A book on this important event was self-published in 2014. The 1972 Adelaide Aboriginal Tent Embassy was compiled by Michele Madigan of the Sisters of St Joseph who has a history of assisting Aboriginal communities in South Australia. It includes photographs, reports from newspapers, archival documents from the Adelaide City Council and interviews with Aboriginal persons connected with the event.
It rescued the embassy from historical obscurity and was a welcome reminder of an important episode in South Australia’s history and race relations. It presented new ways of continuing Aboriginal struggles for social recognition and land rights. It is now a fitting tribute for the 50th anniversary year.
Tent Embassy movement
The events surrounding the initial Canberra Embassy, from January 26, 1972 to July, are familiar to many. Less known is that three other cities had similar movements. One was Perth where, at 2am on June 17, 15 people erected a blue Consulate tent, first in King’s Park, then on Parliament House lawns, to draw attention to the dire state of Aboriginal housing.

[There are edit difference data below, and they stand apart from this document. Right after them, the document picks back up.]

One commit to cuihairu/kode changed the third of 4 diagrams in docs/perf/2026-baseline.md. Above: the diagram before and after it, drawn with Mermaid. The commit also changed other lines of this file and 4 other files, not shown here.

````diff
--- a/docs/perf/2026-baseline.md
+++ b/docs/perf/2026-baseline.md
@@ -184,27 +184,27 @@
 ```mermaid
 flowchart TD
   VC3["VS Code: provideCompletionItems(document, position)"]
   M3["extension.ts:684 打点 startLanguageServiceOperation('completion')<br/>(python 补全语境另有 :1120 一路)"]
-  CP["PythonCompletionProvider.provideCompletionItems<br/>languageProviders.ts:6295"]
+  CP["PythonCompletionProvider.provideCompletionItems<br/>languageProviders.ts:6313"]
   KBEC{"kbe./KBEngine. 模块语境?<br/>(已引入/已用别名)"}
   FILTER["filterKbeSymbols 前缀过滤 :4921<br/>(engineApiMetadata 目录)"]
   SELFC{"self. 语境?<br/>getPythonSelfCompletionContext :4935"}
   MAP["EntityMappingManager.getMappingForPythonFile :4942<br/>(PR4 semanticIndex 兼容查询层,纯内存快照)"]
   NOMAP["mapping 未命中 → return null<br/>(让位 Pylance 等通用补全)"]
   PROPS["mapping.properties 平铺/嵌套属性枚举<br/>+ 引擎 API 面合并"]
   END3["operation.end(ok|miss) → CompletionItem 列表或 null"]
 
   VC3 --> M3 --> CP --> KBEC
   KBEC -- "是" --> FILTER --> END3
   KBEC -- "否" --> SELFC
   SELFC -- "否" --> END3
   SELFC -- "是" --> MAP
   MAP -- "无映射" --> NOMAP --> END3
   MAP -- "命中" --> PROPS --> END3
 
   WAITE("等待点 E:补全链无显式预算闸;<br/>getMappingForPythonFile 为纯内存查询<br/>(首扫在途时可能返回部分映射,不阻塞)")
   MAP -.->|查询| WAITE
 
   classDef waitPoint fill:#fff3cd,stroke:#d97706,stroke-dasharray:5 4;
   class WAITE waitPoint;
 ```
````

It lasted barely two months: the Consulate was bulldozed by the conservative government on August 15.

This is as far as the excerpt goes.